The time is ripe for change.
There is more interest in food now in the United States than ever before. People are not only concerned with the nutritional quality of food, but where and under what conditions it was grown. Despite all of this interest, however, there is almost no interest in the hands that pick that food.
The irony of this would be excusable were it not for the fact that farmworkers are and have always been amongst the most desperate and vulnerable people in America. It is not just the modern Latino farmworker who has been denied the basic rights afforded to all Americans, we’ve denied these rights at some point to almost every ethnic group of farmworkers.
Native Americans, Africans, Latinos, Asians, Jamaicans, Haitians, Thais, Cambodians, even Punjabis from India have dotted our verdant farmland – working long hours for little pay.
The abuses farm workers endure are seemingly unimaginable in the 21st century. Women are harassed and sometimes raped. Men can pick 4000 pounds of fruit over a 10-hour day, piece by piece in 98 degree weather, and receive paychecks for one third or one fourth the federal minimum wage. Over 1200 farmworkers have been freed from slavery – in Florida – between 2005 and 2012 – actual, modern-day slavery.
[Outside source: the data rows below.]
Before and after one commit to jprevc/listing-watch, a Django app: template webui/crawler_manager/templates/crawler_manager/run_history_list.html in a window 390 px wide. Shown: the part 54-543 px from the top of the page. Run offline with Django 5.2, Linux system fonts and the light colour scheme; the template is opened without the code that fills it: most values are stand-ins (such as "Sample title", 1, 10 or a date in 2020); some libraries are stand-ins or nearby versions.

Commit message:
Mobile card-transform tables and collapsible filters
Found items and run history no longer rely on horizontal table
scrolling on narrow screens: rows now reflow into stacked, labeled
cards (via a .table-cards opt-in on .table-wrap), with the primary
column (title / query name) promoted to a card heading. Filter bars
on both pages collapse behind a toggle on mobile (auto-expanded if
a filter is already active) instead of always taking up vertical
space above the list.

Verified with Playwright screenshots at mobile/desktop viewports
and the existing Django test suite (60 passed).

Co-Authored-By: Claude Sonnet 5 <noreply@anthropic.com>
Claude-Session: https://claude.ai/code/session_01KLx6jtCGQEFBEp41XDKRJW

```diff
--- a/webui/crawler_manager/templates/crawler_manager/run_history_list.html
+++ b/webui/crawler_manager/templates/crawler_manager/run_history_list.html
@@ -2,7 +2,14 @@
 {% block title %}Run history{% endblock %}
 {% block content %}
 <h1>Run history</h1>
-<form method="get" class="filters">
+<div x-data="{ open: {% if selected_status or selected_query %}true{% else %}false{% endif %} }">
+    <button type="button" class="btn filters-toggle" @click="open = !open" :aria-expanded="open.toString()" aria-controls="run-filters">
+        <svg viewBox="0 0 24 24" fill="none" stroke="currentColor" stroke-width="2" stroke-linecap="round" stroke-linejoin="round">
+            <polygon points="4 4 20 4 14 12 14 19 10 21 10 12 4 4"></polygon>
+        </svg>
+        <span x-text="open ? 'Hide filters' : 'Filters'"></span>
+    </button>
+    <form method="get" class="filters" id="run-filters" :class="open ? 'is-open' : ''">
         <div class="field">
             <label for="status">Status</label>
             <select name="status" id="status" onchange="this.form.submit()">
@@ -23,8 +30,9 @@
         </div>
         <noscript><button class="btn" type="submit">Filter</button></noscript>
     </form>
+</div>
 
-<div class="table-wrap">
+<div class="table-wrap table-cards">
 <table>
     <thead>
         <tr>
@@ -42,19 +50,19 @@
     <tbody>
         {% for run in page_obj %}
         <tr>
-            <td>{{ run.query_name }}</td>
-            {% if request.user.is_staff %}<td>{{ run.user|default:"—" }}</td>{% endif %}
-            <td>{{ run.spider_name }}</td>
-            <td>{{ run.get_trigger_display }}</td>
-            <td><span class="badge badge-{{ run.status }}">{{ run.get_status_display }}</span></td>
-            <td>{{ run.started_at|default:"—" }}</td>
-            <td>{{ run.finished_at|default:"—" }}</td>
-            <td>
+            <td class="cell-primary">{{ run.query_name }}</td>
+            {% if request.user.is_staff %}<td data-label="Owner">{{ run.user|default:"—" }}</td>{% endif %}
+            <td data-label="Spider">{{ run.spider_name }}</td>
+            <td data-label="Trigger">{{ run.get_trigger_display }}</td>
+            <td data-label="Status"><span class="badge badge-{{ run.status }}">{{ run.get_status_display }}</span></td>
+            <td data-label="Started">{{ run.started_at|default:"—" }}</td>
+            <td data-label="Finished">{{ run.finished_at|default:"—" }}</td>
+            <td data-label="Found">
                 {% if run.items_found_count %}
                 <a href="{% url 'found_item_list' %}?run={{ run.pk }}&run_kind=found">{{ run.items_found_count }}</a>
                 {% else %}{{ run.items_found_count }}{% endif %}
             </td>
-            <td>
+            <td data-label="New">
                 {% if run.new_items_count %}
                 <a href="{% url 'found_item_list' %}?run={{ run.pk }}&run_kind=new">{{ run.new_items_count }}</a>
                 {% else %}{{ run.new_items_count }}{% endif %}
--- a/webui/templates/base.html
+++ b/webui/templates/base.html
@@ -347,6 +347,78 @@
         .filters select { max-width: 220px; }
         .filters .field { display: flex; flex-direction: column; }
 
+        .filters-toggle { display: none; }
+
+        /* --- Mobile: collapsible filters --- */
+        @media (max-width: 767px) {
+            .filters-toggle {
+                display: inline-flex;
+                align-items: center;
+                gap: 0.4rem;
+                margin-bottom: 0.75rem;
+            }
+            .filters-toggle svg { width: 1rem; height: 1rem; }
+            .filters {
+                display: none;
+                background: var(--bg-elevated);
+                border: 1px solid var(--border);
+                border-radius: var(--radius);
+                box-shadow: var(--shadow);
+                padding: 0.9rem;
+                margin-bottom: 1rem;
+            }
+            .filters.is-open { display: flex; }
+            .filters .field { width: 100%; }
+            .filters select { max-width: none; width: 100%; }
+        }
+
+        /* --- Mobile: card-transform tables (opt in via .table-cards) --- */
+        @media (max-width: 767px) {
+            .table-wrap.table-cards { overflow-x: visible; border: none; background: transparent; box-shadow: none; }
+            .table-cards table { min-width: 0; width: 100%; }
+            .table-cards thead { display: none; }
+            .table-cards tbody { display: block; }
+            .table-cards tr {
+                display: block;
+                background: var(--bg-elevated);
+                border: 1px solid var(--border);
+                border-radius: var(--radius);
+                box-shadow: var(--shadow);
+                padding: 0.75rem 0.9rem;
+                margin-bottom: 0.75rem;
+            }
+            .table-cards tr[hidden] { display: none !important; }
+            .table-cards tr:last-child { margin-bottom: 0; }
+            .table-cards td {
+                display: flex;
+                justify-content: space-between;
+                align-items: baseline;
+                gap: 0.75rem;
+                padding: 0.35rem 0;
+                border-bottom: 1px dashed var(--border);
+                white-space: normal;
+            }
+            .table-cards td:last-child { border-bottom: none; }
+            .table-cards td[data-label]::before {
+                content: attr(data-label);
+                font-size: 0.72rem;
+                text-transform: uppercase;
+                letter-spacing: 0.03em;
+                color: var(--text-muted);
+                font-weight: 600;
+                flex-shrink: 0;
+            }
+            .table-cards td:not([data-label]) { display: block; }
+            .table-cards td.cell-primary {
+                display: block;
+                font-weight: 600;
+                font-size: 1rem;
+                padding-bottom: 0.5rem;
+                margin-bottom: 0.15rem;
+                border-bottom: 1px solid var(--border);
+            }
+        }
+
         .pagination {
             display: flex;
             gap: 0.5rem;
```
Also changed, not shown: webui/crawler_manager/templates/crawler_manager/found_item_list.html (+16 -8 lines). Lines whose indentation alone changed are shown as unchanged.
Our film makes the connection between consumers and modern abuses. People can exert their power over the food chain as consumers and over the government as citizens to create the economic and legal changes necessary to eradicate this exploitation in our country for good.